From a developer's point of view, hUMA should make it significantly easier to create apps that can exploit the individual powers of CPUs and GPUs – and, for that matter, other specialized cores such as video accelerators and DSPs, since there's no compelling reason that they should be forever locked out of hUMA's heterogeneous system architecture party.
Developers shouldn't have much trouble – if any – exploiting hUMA, since AMD says it will be compatible with "mainstream programming languages," meaning Python, C++, and Java, "with no need for special APIs."
Also, it's important to note that although AMD was the company to make the hUMA announcement and will be the first to release a hUMA-compatible chip with Kaveri, the specification will be published by the HSA Foundation, of which AMD is merely one of many members along with fellow cofounders ARM, Imagination Technologies, Samsung, Texas Instruments, Qualcomm, and MediaTek. Should some – all? – of these HSA Foundation members adopt the shared-memory architecture, hUMA goodness could spread far and wide.
In fact, hUMAfication already appears to be on the way – and not necessarily where you might have first expected.

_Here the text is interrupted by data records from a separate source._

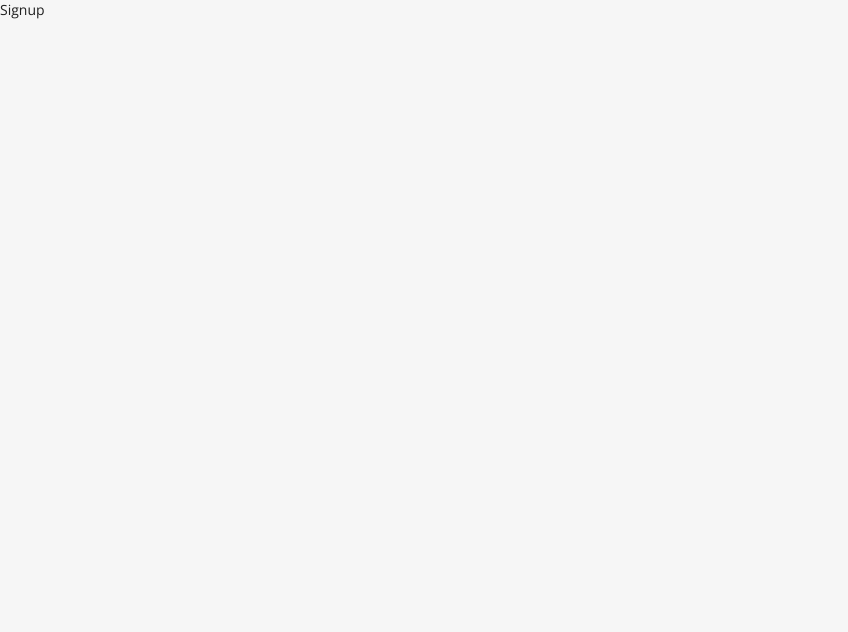
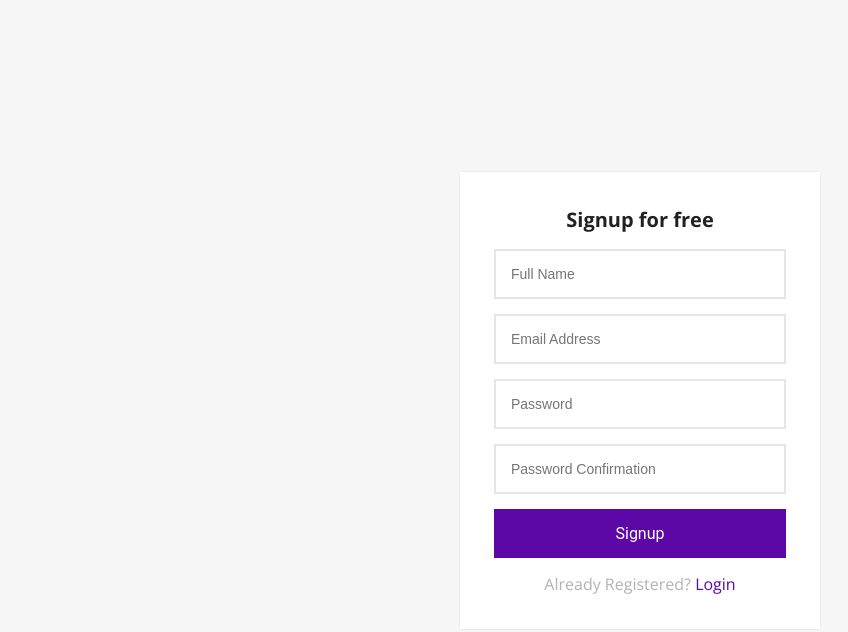
Before and after one commit to katicaaax/projekat, a React (Vite) app in the folder react/: page /signup in a window 1280 px wide. Shown: the top 632 px of the page, without its empty margins (0-848 px from the left). Built offline with nearby package versions, Linux system fonts and the light colour scheme.

Commit message:
Signup + Login povezivanje. React.

```diff
--- a/react/src/pages/Signup.jsx
+++ b/react/src/pages/Signup.jsx
@@ -1,8 +1,30 @@
+import { Link } from "react-router-dom";
+
 export default function Signup() {
 
+
+const onSubmit = (ev) => {
+    ev.preventDefault()
+}
+
+
     return (
-        <div>
-            Signup
+        <div className="login-signup-form animated fadeInDown">
+        <div className="form">
+            <form onSubmit={onSubmit}>
+                <h1 className="title">
+                    Signup for free
+                </h1>
+    <input type="email" placeholder="Full Name" />
+    <input type="email" placeholder="Email Address" />
+    <input type="password" placeholder="Password" />
+    <input type="password" placeholder="Password Confirmation" />
+    <button className="btn btn-block">Signup</button>
+    <p className="message">
+    Already Registered? <Link to="/login">Login</Link>
+                </p>
+            </form>
         </div>
+    </div>
     )
 }
```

AMD is supplying a custom processor for Sony's upcoming PlayStation 4, and in an interview this week with Gamasutra, PS4 chief architect Mark Cerny said that the console would have a "supercharged PC achitecture," and that "a lot of that comes from the use of the single unified pool of high-speed memory" available to both the CPU and GPU.
Sounds like hUMA, eh? ®